I’ve spent the last few days at the Black Hat and Defcon security conventions in Las Vegas. I attend these every year for my work on the security team at Mozilla. This year, somehow, I seem to have wound up as one of the responsible adults, instead of an attendee, so I helped our group of 14 or so get tickets, hotel rooms, and so forth.
The talks this year have been fairly hit or miss but that is true every year. For all of the chatter about it, Black Hat is only a two day conference, so the amount of things presented there is often quite limited. Defcon, for all of its pretensions of being the “hacker” convention as a counter to Black Hat being the “professional” one, contains much of the same people, is three days long instead of two, and often has more interesting talks.
It is clear that phone hacking is still a big area of focus for people. As in recent years, there have been a lot of talks that look at hacking Android and iOS devices in various ways. Anyone who follows security news will have heard that Apple actually officially sent a presenter to speak on iOS for the first time ever (though I wasn’t in that talk) and there have been a number of other presentations on iOS. The focus at Defcon so far has been more on hacking Android from what I’ve seen. Various people looking at malware on Android and ways to pwn the system. I attended a somewhat interesting talk on folks aborting the Java portion of an Android phone’s system (which is where Android, itself, lives) and running a Linux distro, Inferno, on top of the stub of a system that instantiates Android. Very clunky but interesting in a geeky sort of way. I also just attended a talk on setting up a decent ad-hoc mesh network using transparent proxies running on Android systems (leaving aside the man-in-the-middle possibilities there). That one actually showed a lot of promise for networks during crises or disasters. I attended two similar talks last year and this one shows a lot more promise and robust design that those earlier presentations. You can actually see the slides and paper on Github, along with other code related to the project.
The two things that I’ve had the most fun with so far were not directly related to my Mozilla work in any way.
Yesterday, Chris Anderson of Wired Magazine and DIYDrones did a nice overview of the current state of the hobby drone market, what’s going on, and discussed the business model and direction of 3D Robotics, the open source hardware company he founded to support what initially started as a hobby for him. He commented that economists always ask him about his business model as if it was something horribly complex or obtuse when, as he says, a 17th century fishmonger could understand it. They sell things (drone electronics and parts) for more than they cost. He said that the sweet spot for them is selling at 2.6 times the cost of the bill of materials. This leaves them enough space to sell at a margin as wholesalers to retailers and for the retailers to then do be able to do the same without trying to go crazy making things expensive. Because they have a huge DIYDrones community, they can do open source developments where they iterate quickly on improvements to the electronics (even making whole new platforms) and get them to market. The most successful and active of their community members can even get equity in 3D Robotics in return for their work on projects, making it a “win win” situation for everyone.
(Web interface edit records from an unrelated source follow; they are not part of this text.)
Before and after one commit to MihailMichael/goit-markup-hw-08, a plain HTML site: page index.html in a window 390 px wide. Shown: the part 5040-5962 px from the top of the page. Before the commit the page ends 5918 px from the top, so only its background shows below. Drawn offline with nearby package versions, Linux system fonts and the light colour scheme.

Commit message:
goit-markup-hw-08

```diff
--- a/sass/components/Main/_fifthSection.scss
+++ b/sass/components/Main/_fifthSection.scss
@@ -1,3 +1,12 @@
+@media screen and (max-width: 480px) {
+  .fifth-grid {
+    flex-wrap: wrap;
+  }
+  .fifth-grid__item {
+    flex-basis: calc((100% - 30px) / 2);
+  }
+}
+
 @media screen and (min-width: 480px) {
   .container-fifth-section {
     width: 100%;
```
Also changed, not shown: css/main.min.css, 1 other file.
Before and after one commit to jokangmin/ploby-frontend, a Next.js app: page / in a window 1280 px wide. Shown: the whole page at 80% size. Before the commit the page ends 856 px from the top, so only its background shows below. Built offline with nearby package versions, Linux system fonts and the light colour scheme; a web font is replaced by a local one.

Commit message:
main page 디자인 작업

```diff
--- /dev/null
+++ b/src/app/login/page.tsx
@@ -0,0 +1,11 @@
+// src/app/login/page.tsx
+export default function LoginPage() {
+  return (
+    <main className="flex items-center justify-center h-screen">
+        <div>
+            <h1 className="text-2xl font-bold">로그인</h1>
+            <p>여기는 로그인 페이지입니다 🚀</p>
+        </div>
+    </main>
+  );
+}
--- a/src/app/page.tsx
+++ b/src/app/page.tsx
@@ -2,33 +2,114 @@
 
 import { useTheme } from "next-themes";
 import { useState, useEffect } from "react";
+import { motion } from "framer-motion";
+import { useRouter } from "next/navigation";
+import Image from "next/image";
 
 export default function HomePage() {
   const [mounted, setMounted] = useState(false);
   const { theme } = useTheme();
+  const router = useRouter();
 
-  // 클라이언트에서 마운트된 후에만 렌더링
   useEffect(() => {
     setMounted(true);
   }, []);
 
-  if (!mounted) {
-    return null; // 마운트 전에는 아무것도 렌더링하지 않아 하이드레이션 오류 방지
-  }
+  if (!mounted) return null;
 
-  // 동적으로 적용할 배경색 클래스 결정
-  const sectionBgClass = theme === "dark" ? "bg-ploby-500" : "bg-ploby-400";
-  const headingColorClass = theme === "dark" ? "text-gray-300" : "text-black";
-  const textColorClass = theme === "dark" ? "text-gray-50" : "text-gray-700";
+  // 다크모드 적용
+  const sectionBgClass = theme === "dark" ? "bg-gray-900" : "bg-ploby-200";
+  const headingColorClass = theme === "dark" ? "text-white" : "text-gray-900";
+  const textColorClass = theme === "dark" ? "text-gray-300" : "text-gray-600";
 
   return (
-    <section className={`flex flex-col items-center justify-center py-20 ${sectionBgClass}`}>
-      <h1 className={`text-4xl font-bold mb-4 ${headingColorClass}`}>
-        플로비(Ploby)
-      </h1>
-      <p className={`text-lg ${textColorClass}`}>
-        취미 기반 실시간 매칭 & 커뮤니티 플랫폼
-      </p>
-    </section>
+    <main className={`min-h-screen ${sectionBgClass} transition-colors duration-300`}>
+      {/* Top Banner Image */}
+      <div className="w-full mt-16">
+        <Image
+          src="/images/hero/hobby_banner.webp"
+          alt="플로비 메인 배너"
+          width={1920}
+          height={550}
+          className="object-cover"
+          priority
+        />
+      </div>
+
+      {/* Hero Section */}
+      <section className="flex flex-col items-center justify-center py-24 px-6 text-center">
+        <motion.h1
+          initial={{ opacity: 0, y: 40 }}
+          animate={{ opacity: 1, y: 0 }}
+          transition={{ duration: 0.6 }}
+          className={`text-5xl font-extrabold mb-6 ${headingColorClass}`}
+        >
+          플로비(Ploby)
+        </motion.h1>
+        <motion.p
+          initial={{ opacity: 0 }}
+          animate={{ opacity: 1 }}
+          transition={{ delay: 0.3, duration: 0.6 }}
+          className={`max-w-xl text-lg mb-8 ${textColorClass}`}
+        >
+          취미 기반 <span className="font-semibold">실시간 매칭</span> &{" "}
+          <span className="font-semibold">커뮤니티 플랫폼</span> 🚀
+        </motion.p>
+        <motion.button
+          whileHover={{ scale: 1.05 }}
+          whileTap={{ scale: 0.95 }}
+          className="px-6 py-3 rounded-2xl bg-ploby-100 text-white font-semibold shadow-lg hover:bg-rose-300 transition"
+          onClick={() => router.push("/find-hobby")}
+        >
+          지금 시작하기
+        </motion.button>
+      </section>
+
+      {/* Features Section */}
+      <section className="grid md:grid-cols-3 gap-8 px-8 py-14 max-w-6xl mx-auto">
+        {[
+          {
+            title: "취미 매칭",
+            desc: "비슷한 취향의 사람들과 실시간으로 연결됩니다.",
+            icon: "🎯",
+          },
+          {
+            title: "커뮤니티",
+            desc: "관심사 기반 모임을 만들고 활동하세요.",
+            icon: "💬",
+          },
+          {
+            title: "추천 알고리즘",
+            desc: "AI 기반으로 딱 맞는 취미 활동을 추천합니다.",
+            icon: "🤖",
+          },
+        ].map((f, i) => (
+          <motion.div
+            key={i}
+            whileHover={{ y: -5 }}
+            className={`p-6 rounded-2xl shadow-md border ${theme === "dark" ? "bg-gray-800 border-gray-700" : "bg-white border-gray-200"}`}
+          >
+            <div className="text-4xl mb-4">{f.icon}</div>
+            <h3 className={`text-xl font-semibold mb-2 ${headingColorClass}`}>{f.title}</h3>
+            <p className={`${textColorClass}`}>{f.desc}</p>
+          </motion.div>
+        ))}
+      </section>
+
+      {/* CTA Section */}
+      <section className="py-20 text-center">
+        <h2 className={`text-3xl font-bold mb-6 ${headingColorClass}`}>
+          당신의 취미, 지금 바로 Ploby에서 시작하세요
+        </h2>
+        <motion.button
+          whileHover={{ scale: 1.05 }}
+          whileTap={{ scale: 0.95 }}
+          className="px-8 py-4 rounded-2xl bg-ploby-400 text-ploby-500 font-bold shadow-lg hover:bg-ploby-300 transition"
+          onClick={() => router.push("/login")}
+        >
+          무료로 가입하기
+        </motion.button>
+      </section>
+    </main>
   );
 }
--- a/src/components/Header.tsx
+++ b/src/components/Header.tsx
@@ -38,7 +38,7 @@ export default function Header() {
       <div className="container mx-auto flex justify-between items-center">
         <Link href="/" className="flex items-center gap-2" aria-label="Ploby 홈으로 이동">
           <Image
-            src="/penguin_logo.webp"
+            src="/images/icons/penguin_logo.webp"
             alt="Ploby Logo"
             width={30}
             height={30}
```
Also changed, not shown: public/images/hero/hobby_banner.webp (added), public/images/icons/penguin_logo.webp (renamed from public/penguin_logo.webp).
This morning, Cory Doctorow, of Boing Boing and writing fame, did a follow-up to his Chaos Communications Conference 28 talk on the “The Coming War on General Purpose Computing.” This talk was “Beyond the War on General Purpose Computing: What’s Inside the Box?” This talk focused on the after events of that war, assuming that we win it and general purpose computing doesn’t go away. In it, he discusses his actual support (surprisingly) of the “Trusted Platform Module” in computing but with a twist. He focused on how it could be used to provide freedom for users by allowing them to both select and know what software (including operating systems) are running on their own machines, given people a potential for longterm control and security in the face of malware, root kits, and hostile governments or corporations. He proposed this as a tought experiment to try to kickstart a conversation that could eventually lead to solutions implementing his ideas or, he happily admitted, those of smarter and more skilled people in this space. He spoke about the weird union of Hayek and Marx in trusting the knowledge and ability of those at the edge, with boots on the ground, over centralized authority and control. I expect a transcript and video of this talk will be up soon but he’s also doing a version of it at the Long Now Foundation in San Francisco this coming Tuesday.
With both Chris and Cory, I got a chance to go to the lengthy Q&A session after their talks and to talk to them a bit about their thinking, as well as hearing them discuss the kind of stuff that doesn’t really make it into a public presentation in front of a thousand or more people. In both instances, I’m reminded of what genuinely approachable and nice guys both of them are. I’ve interacted with both of them on and off before, mostly because of my involvement in my hackerspace or (in Cory’s case) because I’m a science fiction geek. I’ve always found both of them to be the kind of guys that you could ask honest and real questions of and get genuinely thoughtful responses. That’s always cool to find.
I also managed to give Cory and Ace Monster Toys sticker and snap a shot of him with it as well, which makes the hacker fanboy in me happy.